The field of biomedical informatics is advancing drastically, especially in research and practice. In order to highlight the accomplishments of the research work, elicit research trends and identify research patterns of biomedical informatics at a macro level, a 7-person team conducted an extensive review of the literature on clinical and consumer health informatics published from October 2015 to September 2016. Journals reviewed include International Journal of Medical Informatics, Journal of American Medical Informatics Association, Journal of Biomedical Informatics, and Journal of Medical Internet Research. Keywords used in the search include decision support systems, EHR, electronic health records, m-health, consumer informatics, public health informatics, precision medicine, meaningful use, patient reported outcomes, clinical informatics, medical informatics, big data initiative, health information exchange, telemedicine, evaluation of EHR, consumer health informatics, precision medicine, and health informatics.
Research topics will be organized under 3 themes: the electronic health records (EHR), consumer health informatics, and the learning health system. Researches will also be grouped under 3 different research methodologies: quantitative, qualitative, and mixed methods.

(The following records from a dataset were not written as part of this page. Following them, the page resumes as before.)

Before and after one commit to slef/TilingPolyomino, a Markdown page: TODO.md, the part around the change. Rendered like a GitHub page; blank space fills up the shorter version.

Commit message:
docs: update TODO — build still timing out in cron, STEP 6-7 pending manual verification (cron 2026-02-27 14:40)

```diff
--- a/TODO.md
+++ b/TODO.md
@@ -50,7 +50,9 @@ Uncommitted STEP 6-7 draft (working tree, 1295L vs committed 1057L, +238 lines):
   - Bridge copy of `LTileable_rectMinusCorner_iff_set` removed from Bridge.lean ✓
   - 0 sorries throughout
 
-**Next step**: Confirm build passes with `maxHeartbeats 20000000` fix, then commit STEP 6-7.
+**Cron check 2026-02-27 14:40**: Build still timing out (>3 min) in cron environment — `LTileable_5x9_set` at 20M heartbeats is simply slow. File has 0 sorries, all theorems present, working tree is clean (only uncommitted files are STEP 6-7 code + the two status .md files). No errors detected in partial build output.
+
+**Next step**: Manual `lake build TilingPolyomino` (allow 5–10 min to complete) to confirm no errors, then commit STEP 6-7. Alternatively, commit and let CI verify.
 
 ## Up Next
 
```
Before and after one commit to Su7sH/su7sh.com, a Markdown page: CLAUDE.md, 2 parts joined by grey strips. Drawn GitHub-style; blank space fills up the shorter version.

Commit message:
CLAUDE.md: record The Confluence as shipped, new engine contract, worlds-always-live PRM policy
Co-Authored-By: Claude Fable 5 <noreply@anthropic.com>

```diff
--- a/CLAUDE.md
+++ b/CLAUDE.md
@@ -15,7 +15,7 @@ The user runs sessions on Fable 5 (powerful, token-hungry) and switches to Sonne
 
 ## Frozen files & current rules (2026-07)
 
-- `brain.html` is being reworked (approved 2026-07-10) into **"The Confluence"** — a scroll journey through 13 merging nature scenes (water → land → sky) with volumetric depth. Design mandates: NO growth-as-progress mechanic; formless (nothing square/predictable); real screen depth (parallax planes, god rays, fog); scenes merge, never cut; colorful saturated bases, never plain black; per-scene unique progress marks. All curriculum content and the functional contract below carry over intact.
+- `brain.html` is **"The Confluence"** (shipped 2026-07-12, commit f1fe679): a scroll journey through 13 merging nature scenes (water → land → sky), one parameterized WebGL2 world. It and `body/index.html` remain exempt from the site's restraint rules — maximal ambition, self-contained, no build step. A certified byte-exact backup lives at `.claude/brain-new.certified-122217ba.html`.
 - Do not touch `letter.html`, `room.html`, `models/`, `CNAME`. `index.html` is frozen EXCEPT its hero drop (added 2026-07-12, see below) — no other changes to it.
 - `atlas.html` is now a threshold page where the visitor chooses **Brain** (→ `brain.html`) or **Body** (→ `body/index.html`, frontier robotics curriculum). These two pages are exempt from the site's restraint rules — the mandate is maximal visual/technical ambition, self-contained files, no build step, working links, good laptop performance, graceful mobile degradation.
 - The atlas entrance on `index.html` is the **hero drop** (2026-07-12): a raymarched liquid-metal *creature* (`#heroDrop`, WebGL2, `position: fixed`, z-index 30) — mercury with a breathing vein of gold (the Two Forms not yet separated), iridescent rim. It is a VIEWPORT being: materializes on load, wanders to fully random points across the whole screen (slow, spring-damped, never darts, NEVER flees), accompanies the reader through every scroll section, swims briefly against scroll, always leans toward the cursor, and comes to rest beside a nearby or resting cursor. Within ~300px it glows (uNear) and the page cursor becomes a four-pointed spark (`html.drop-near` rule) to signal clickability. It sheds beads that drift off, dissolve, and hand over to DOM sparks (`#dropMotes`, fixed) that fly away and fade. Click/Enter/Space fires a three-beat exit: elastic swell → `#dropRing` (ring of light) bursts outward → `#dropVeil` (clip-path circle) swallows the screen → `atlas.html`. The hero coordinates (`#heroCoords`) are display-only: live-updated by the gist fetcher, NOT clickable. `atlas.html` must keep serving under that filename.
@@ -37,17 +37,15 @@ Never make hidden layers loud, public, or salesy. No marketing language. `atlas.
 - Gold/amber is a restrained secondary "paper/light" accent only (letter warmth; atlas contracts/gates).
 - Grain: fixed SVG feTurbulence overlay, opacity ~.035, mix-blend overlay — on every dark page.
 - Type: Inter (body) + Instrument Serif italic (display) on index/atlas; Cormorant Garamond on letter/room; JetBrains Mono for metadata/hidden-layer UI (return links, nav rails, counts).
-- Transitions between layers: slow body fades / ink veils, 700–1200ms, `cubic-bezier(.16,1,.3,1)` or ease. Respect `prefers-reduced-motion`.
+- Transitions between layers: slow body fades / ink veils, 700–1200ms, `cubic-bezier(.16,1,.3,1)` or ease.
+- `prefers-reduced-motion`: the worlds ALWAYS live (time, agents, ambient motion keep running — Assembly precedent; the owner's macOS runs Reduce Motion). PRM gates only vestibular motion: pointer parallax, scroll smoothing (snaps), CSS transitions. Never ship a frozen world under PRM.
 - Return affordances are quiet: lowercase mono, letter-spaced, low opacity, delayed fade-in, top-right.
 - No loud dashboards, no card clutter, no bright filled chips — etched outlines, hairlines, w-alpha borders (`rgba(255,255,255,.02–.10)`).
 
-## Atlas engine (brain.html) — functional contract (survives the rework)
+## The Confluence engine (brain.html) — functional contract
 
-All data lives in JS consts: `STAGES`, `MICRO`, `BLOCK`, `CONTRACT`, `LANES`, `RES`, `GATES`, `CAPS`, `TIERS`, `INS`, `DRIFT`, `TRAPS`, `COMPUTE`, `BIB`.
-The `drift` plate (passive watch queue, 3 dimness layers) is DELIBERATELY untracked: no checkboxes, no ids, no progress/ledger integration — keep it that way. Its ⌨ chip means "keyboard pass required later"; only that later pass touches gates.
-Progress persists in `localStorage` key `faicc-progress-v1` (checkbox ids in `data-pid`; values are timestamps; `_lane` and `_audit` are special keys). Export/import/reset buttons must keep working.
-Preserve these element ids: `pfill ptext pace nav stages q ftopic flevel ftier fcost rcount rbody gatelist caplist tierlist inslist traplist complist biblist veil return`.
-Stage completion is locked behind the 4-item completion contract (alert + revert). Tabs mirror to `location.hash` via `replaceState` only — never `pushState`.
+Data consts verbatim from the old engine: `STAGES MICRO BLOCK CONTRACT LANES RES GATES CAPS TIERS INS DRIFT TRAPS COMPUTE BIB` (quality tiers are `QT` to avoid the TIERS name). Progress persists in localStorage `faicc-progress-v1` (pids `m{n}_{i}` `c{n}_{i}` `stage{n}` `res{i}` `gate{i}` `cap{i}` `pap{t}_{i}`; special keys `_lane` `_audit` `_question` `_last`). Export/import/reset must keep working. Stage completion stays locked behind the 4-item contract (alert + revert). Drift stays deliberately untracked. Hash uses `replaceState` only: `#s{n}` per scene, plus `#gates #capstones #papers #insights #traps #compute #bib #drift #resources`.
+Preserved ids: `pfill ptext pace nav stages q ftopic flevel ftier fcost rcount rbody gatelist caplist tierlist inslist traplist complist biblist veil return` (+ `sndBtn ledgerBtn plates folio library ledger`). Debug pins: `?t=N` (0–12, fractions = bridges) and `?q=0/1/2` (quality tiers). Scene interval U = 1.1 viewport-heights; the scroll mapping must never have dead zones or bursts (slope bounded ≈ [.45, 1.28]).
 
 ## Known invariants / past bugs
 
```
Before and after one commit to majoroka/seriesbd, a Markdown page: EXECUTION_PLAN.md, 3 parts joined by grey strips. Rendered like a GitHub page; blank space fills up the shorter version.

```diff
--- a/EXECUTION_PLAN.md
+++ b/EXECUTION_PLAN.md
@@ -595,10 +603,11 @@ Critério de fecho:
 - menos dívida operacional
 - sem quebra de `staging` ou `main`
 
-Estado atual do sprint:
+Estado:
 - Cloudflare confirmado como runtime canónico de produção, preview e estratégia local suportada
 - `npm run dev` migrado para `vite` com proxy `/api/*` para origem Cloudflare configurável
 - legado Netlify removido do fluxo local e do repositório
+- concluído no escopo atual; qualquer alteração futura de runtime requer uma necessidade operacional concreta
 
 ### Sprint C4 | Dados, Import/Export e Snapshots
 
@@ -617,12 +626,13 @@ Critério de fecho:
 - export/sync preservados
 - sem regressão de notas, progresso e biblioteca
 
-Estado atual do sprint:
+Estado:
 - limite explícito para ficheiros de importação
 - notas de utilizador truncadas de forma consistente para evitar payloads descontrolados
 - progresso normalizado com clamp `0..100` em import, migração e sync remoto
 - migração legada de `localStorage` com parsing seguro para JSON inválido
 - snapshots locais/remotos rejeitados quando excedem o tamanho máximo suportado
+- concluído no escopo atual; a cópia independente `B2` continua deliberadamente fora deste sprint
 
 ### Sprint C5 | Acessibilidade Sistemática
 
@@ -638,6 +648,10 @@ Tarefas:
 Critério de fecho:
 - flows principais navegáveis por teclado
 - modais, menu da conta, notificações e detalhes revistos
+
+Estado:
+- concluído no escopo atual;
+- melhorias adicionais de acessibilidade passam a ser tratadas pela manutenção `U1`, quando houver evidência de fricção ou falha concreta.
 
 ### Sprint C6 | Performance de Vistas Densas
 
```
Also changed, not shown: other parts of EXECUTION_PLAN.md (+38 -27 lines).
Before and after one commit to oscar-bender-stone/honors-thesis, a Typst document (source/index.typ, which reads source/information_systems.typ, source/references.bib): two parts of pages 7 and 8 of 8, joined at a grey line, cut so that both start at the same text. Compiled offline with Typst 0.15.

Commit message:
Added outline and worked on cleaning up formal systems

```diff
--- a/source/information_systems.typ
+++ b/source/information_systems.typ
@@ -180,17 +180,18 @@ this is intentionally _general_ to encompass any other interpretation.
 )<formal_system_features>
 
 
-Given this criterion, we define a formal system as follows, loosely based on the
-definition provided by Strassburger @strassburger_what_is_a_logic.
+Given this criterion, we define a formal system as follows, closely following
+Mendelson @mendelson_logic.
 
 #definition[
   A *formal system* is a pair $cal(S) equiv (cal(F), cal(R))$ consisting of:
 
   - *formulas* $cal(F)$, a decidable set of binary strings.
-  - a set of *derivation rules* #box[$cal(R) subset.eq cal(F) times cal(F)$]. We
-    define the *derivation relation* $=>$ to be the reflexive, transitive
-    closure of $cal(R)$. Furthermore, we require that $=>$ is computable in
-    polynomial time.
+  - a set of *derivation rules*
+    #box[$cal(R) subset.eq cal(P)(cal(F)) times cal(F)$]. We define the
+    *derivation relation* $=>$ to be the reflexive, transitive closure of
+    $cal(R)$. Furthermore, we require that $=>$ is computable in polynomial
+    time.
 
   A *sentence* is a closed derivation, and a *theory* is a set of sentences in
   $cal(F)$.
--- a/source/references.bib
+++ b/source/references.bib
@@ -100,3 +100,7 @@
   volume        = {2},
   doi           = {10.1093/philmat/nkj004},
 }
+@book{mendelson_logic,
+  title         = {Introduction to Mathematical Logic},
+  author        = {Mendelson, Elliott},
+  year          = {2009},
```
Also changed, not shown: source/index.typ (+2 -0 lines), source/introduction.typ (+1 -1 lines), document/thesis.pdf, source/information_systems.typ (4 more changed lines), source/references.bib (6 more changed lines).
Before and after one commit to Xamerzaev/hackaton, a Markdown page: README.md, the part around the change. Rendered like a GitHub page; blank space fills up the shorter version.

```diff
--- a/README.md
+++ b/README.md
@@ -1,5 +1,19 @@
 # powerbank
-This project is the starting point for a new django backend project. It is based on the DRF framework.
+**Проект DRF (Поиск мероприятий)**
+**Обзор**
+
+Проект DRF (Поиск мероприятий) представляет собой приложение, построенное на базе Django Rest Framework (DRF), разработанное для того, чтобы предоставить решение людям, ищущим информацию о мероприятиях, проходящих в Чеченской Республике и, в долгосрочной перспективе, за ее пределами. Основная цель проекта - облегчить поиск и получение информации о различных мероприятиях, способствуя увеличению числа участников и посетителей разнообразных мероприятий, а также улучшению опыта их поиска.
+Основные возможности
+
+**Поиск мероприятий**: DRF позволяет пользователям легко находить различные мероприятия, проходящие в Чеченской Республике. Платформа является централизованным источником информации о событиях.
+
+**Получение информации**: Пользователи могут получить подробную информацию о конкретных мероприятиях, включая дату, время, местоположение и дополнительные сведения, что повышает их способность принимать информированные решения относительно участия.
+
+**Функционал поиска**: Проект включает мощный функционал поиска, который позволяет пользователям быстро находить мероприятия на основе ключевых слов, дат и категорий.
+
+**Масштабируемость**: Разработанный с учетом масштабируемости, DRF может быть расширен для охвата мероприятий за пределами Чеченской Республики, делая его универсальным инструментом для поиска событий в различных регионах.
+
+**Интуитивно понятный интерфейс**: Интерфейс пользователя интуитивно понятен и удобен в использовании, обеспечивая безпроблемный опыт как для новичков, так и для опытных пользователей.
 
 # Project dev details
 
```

Key findings include the following: There are significant advances in EHR implementation, however interoperability of EHR data is still an issue to fully realize the benefits of the EHR. Decision support systems are being implemented to improve clinical practice, however evidence of the impact on patient outcomes is still lacking. Mobile applications are being introduced to improve consumer engagement, however evidence of the impact on patient outcomes remains elusive. Big data are receiving increasing attention in healthcare, especially translational aspect, however data access and privacy remain issues. Quantitative methods are being used the most frequently, however we are beginning to see more use of mixed methods in biomedical informatics research.